“He doesn’t like my name… Of course, we couldn’t all come over on the Mayflower… But I got here as soon as I could, and I never wanted to go back, because to me it is a great privilege to be an American citizen.”
Anton Cermak, the 44th mayor of Chicago, Illinois, who served from April 7th 1931 to March 6th 1933, was a Czech immigrant. Just a few years before he became mayor, the famous son of Italian immigrants came to live on Chicago’s South Side, hoping to expand his bootlegging business. That man was Alphonse “Al” Gabriel Capone.
We’ve all heard the stories of the famous gangster and his nefarious dealings. His life has served as an example for “successful” mafia bosses, and he theoretically linked the Italian American identity to crime. Conversely, the Czech Anton Cermak is linked to upholding law in the city that gang violence tried to tear apart.
People’s names are connected to their actions and are a vital part of their identity. Capone and Cermak proved this. So why do so many immigrants to the United States change their names?
Dr. Corey Hart still ponders this as he tells the tale of his famous great grandfather, Al Capone’s “secret” brother, Richard Hart (a.k.a. Vincenzo Capone). He has spent his life learning more about and embracing his Italian roots, a stark contrast to the desires of many Italian immigrants of previous generations. Yet, this is a time when uniqueness is mostly celebrated, not discriminated against, especially in the Italian American community.
When Vincenzo Capone was young, he used to attend travelling Wild West shows and watch Western movies. He fell in love with the idea of the wide-open West, the Land of Opportunity. He could be anyone he wanted there, and he could become his own man.
Having been born to Italian immigrants Gabriel and Teresa Capone, Vincenzo was very much immersed in Italian culture at a young age. But, when he was sixteen, he decided to leave home and create a life for himself that he could take control of. Joining a travelling circus, he served as a roustabout for a little while, prior to his service in WWI, until he eventually settled down in Homer, Nebraska. During this time, Vincenzo changed his name to Richard Joseph Hart, after his favorite silent film actor, William S. Hart.
Going forward, he adopted the lifestyle of a true “cowboy,” wearing traditional Western dress and often demonstrating his sharpshooting, roping, and horse riding skills. He served as a federal prohibition agent over a territory that spanned from Iowa to the state of Washington, upholding Prohibition-era laws and “busting stills.” In 1926, he even became a special agent of the Bureau of Indian Affairs and developed a relationship with the Native American population he worked with. They gave him the nickname “Two-Gun,” due to his affinity for frequently carrying two six shooters.

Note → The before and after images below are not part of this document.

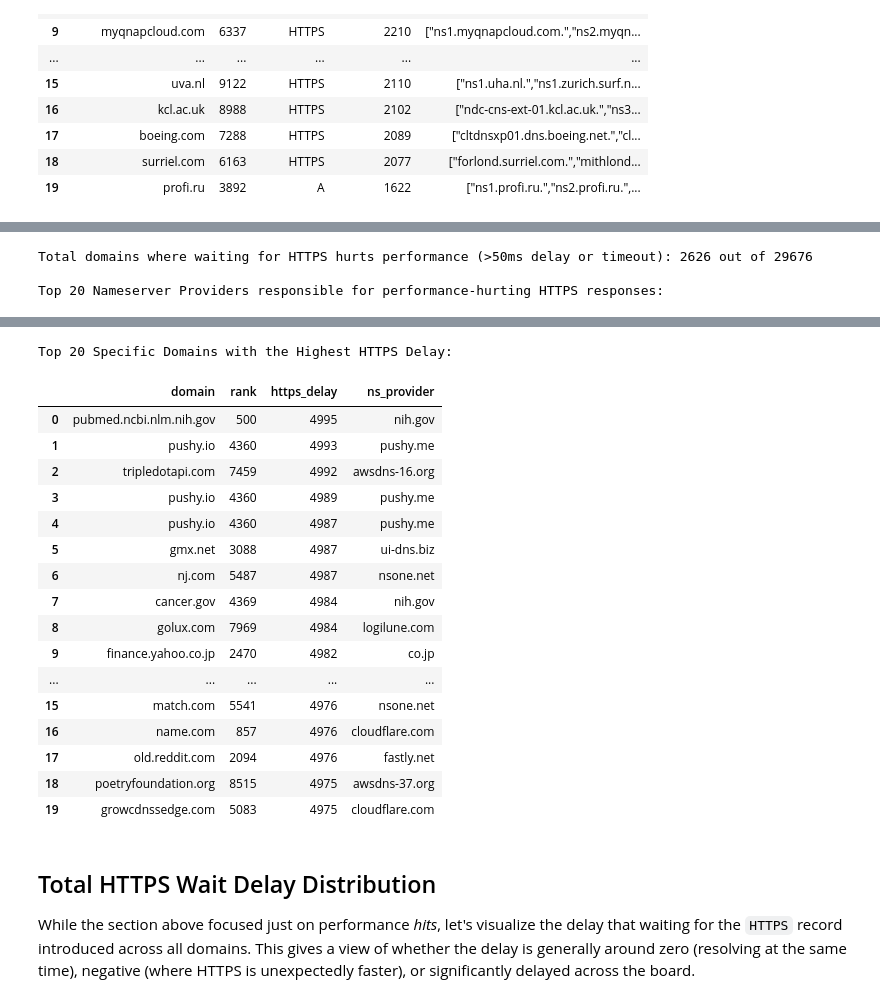
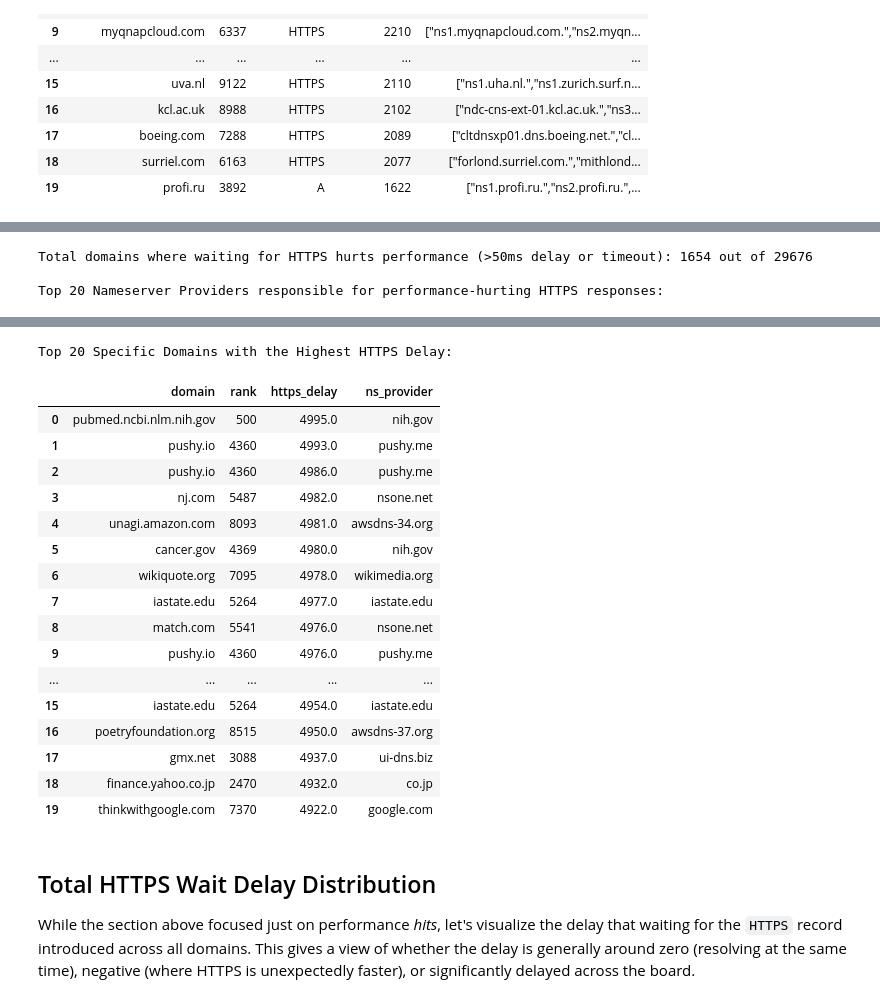
Before and after one commit to Jigsaw-Code/ech-research, a Jupyter notebook: dnsreport/report.ipynb, the cells around one changed output, grey strips where cells are left out. Saved outputs shown, nothing was run; the diff lists cells and outputs as text; code cells hidden in the pictures.

```diff
--- a/dnsreport/report.ipynb
+++ b/dnsreport/report.ipynb
@@ -269,6 +277,7 @@ pivot_dur = df.pivot_table(index=['domain', 'run', 'rank'], columns='query_type'
 # Use groupby.unstack for the string 'error' column.
 # Using pivot_table on a mostly-NaN column trims the frame due to default dropna=True
 pivot_err = df.groupby(['domain', 'run', 'rank', 'query_type'])['error'].first().unstack('query_type').reset_index()
+pivot_cat = df.groupby(['domain', 'run', 'rank', 'query_type'])['category'].first().unstack('query_type').reset_index()
 
 # Ensure A, AAAA, and HTTPS columns exist
 for qt in ['A', 'AAAA', 'HTTPS']:
@@ -276,9 +285,43 @@ for qt in ['A', 'AAAA', 'HTTPS']:
         pivot_dur[qt] = np.nan
     if qt not in pivot_err.columns:
         pivot_err[qt] = np.nan
+    if qt not in pivot_cat.columns:
+        pivot_cat[qt] = np.nan
 
-# Calculate delay imposed by HTTPS query vs fastest legacy record
-pivot_dur['min_a_aaaa'] = pivot_dur[['A', 'AAAA']].min(axis=1)
+pivot_dur['cat_A'] = pivot_cat['A']
+pivot_dur['cat_AAAA'] = pivot_cat['AAAA']
+
+# Calculate standard legacy connections baseline, accounting for Happy Eyeballs V2 (RFC 8305)
+# Waiting up to a 50ms Resolution Delay for AAAA but only if it contains actual records
+def calc_he_baseline(row):
+    t_a = row['A']
+    t_aaaa = row['AAAA']
+
+    h_a = row['cat_A'] == 'SUCCESS - has answers'
+    h_aaaa = row['cat_AAAA'] == 'SUCCESS - has answers'
+
+    if not h_a and not h_aaaa:
+        return np.nan
+
+    if h_a and not h_aaaa:
+        if pd.isna(t_aaaa): # No response for AAAA yet, wait up to 50ms
+            return t_a + 50
+        return max(t_a, min(t_a + 50, t_aaaa)) # Wait until we know AAAA is empty, or timer fires
+
+    if not h_a and h_aaaa:
+        return t_aaaa # Use AAAA immediately
+
+    # Both have answers
+    if pd.isna(t_aaaa):
+        return t_a + 50
+    if pd.isna(t_a):
+        return t_aaaa
+
+    if t_aaaa <= t_a + 50:
+        return t_aaaa
+    return t_a + 50
+
+pivot_dur['min_a_aaaa'] = pivot_dur.apply(calc_he_baseline, axis=1)
 pivot_dur['https_delay'] = pivot_dur['HTTPS'] - pivot_dur['min_a_aaaa']
 
 # Identify fail-open scenarios: where HTTPS errored/timed out but A or AAAA succeeded
@@ -325,7 +368,7 @@ print("\nTop 20 Specific Domains with the Highest HTTPS Delay:")
 top_delayed_domains = hurt_perf.sort_values(by='https_delay', ascending=False)[['domain', 'rank', 'https_delay', 'ns_provider']].head(20).reset_index(drop=True)
 display(top_delayed_domains)
 # %% [output]
-Total domains where waiting for HTTPS hurts performance (>50ms delay or timeout): 2626 out of 29676
+Total domains where waiting for HTTPS hurts performance (>50ms delay or timeout): 1654 out of 29676
 
 Top 20 Nameserver Providers responsible for performance-hurting HTTPS responses:
 |  | ns_provider | count |
@@ -348,21 +391,21 @@ Top 20 Nameserver Providers responsible for performance-hurting HTTPS responses:
 Top 20 Specific Domains with the Highest HTTPS Delay:
 |  | domain | rank | https_delay | ns_provider |
-| 0 | pubmed.ncbi.nlm.nih.gov | 500 | 4995 | nih.gov |
-| 1 | pushy.io | 4360 | 4993 | pushy.me |
-| 2 | tripledotapi.com | 7459 | 4992 | awsdns-16.org |
-| 3 | pushy.io | 4360 | 4989 | pushy.me |
-| 4 | pushy.io | 4360 | 4987 | pushy.me |
-| 5 | gmx.net | 3088 | 4987 | ui-dns.biz |
-| 6 | nj.com | 5487 | 4987 | nsone.net |
-| 7 | cancer.gov | 4369 | 4984 | nih.gov |
-| 8 | golux.com | 7969 | 4984 | logilune.com |
-| 9 | finance.yahoo.co.jp | 2470 | 4982 | co.jp |
+| 0 | pubmed.ncbi.nlm.nih.gov | 500 | 4995.0 | nih.gov |
+| 1 | pushy.io | 4360 | 4993.0 | pushy.me |
+| 2 | pushy.io | 4360 | 4986.0 | pushy.me |
+| 3 | nj.com | 5487 | 4982.0 | nsone.net |
+| 4 | unagi.amazon.com | 8093 | 4981.0 | awsdns-34.org |
+| 5 | cancer.gov | 4369 | 4980.0 | nih.gov |
+| 6 | wikiquote.org | 7095 | 4978.0 | wikimedia.org |
+| 7 | iastate.edu | 5264 | 4977.0 | iastate.edu |
+| 8 | match.com | 5541 | 4976.0 | nsone.net |
+| 9 | pushy.io | 4360 | 4976.0 | pushy.me |
 | ... | ... | ... | ... | ... |
-| 15 | match.com | 5541 | 4976 | nsone.net |
-| 16 | name.com | 857 | 4976 | cloudflare.com |
-| 17 | old.reddit.com | 2094 | 4976 | fastly.net |
-| 18 | poetryfoundation.org | 8515 | 4975 | awsdns-37.org |
-| 19 | growcdnssedge.com | 5083 | 4975 | cloudflare.com |
+| 15 | iastate.edu | 5264 | 4954.0 | iastate.edu |
+| 16 | poetryfoundation.org | 8515 | 4950.0 | awsdns-37.org |
+| 17 | gmx.net | 3088 | 4937.0 | ui-dns.biz |
+| 18 | finance.yahoo.co.jp | 2470 | 4932.0 | co.jp |
+| 19 | thinkwithgoogle.com | 7370 | 4922.0 | google.com |
 # %% [markdown]
 ## Total HTTPS Wait Delay Distribution
 
```
Also changed, not shown: parts of 2 cells of this notebook, 1 other file.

So, what was life like as an Italian American living in the Wild West during the early 1900s? Hart couldn’t say. He tended not to reveal his Italian origins to people he met, and even claimed that he was part Native American when asked about his olive skin tone. He had simply hidden his own ethnicity away.
Hart created a life for himself that he knew would make him happy and would fill his days with meaning. At the time, Italian Americans were heavily discriminated against and stereotyped, causing many people to seek solace in an American identity. Quite like a chameleon, they would “blend in” to survive. While this may have contributed to Richard Hart’s yearning to change his identity, it was also his love of adventure that supplied this shift.
History has proven that there has always been a group of people and, unfortunately, will most likely always be, that is unfavored by the larger population. So the question stands: when will we stop pressuring people to conform to the mainstream, to the archetypes we hold up as gods among men? Would Richard Hart have wanted to be a cowboy if we hadn’t held people like Buffalo Bill in such high regard? We’ll never know.